Apple has released the fifth developer beta of macOS Mojave 10.14.6 today, one week after developer beta four came out.
Go64 is a free piece of software that checks your Mac for 32-bit apps, which won’t work after macOS Mojave. Although you can do this manually with System Report, Go64 goes further. It takes an inventory of the apps on your Mac and see which ones are still 32-bit. Then, it helps you visit the developer’s website or search the web for update/upgrade information. It then keeps track of upgrade costs so you can add 64-bit apps to your budget. It’s made by St. Clair Software, makers of other great Mac apps like App Tamer, Default Folder X, Jettison, and HistoryHound. Best of all, Go64 is completely free. Download: Go64
Apple released macOS Mojave 10.14.5 to fix a Boot Camp Fusion Drive bug. This update is for the iMac and Mac mini.
On July 1, 2019 Apple plans to shut down its Back to My Mac service. This let users set up a network of Macs that could be accessed remotely.
ZombieLoad is a serious flaw affecting almost every Intel chip since 2011. Apple, Amazon, Google, and Microsoft have issue patches for it.
The tech giant said in an advisory that any system running macOS Mojave 10.14.5, released Monday, is patched. This will prevent an attack from being run through Safari and other apps. Most users won’t experience any decline in performance. But some Macs could face up to a 40 percent performance hit for those who opt-in to the full set of mitigations.
Crazy that Intel chips have had this since 2011. This is the first time I’ve heard of ZombieLoad.
macOS Mojave changed the way we took screenshots with a new Screenshot app. Here’s how to disable Mojave screenshot shadows using Terminal.
Are you making the most of your Apple TV? Do you know all the tricks the Finder has to offer? Are you managing Do Not Disturb effectively? Your fellow listeners have the answers, and John and Dave share and discuss them for you. Plus, your two favorite geeks answer some of your questions about Wi-Fi, Watch Unlocking, NAS, and more. Press play, listen, and enjoy learning at least five new things!
Bryan Chaffin and Andrew Orr join host Kelly Guimont to chat about the latest iteration of iPhone rumors and a bug in Mac Mail on Mojave.
LONDON – Security researcher Linus Henze handed over all the detail of a macOS Keychain bug he discovered, AppleInsider reported. This is despite not receiving any money from Apple. The company does not have a bug bounty program. Mr. Henze had previously withheld the information. He wanted Apple to start offering a bug bounty for security flaws researchers bring them. He discovered an exploit which allowed apps to see passwords held in the macOS Mojave keychain.
German teenager Linus Henze has sent Apple full details of a Keychain security exploit that he demonstrated in early February, and has done so despite the company ignoring his previous conditions.

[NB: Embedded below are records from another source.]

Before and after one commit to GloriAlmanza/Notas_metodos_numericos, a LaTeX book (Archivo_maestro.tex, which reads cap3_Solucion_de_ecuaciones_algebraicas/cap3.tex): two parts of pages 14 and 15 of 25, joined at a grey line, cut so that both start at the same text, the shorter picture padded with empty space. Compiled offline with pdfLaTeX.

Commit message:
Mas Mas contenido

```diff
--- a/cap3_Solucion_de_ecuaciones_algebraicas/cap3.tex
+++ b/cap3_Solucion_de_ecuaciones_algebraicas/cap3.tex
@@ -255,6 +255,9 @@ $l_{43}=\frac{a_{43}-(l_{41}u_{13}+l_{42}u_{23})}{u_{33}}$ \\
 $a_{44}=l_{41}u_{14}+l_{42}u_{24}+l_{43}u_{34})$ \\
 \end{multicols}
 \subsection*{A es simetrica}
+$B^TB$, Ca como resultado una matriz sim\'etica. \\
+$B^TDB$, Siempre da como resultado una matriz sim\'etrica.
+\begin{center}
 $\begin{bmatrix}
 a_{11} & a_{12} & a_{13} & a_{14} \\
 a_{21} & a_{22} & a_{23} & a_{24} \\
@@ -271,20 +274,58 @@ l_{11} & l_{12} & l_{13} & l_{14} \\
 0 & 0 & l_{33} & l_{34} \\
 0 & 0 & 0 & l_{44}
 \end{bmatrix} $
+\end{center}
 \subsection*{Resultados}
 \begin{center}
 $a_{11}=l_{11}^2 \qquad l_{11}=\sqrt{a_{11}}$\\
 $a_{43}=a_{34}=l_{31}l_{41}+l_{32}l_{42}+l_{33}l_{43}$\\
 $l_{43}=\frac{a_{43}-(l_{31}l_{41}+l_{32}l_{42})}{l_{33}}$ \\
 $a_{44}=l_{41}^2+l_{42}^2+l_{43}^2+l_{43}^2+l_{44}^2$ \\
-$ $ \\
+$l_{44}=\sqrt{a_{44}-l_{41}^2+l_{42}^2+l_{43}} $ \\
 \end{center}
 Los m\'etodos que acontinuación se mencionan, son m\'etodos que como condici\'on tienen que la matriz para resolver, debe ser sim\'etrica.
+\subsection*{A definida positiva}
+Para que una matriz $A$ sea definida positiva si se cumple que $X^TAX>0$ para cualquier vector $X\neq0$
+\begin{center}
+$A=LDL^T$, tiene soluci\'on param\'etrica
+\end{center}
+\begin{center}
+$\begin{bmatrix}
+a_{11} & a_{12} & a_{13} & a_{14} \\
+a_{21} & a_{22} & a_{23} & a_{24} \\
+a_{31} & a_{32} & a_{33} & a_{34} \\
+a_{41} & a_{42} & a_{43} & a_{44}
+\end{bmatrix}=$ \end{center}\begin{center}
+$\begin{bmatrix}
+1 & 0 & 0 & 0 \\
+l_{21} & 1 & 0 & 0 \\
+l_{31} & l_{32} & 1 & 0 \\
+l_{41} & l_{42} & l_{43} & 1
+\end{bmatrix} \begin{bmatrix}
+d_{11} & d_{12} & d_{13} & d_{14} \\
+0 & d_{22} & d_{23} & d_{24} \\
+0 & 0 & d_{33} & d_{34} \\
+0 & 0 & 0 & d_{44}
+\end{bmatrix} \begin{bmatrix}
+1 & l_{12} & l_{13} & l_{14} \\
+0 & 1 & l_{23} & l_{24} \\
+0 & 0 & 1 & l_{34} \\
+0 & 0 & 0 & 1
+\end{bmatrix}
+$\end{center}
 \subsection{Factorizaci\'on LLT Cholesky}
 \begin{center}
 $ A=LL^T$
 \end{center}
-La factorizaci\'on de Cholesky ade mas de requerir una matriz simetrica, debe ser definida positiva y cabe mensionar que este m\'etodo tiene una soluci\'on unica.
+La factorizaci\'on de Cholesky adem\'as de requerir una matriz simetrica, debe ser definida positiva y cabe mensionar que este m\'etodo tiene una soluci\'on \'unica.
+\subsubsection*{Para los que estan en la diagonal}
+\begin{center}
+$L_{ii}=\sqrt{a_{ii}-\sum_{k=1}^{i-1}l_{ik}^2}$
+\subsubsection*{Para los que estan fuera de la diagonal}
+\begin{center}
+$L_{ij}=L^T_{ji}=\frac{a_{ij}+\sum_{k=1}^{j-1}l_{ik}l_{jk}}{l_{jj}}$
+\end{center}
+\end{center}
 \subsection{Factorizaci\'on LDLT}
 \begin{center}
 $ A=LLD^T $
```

Henze says that he has decided to reveal the details to Apple because the bug he’s found “is very critical and because the security of macOS users is important to me.”
The third public beta of macOS Mojave 10.14.4 is out two weeks after the second beta to developers.
The macOS Mojave update can be downloaded using the Software Update mechanism in the Mac App Store after downloading the appropriate profile from Apple’s beta testing website. Apple’s beta testing site gives users access to iOS, macOS, and tvOS betas.
macOS Mojave 10.14.4 will bring Apple News in Canada, Touch ID Safari Autofill, and automatic Dark Mode in Safari.
A flaw in macOS Mojave can expose your Safari browsing history. Developer Jeff Johnson discovered this on February 8.
Dave Hamilton and John Martellaro join host Kelly Guimont for a chat about the 35th Anniversary of the Macintosh and Mojave upgrade updates.
Other World Computing publishes a fantastic blog for customers called Rocket Yard. Here’s a link to one from December by Tom Nelson that covers what works in macOS Mojave and what still does not. It’s full of technical insights and screenshots. It is current as of version 10.14.2.
macOS Mojave has a lot of nice new features. John lists five of his favorites that make life better for him.
Bryan Chaffin comes by to discuss Apple’s guidance adjustment and John Martellaro chats about his Mojave upgrade with host Kelly Guimont.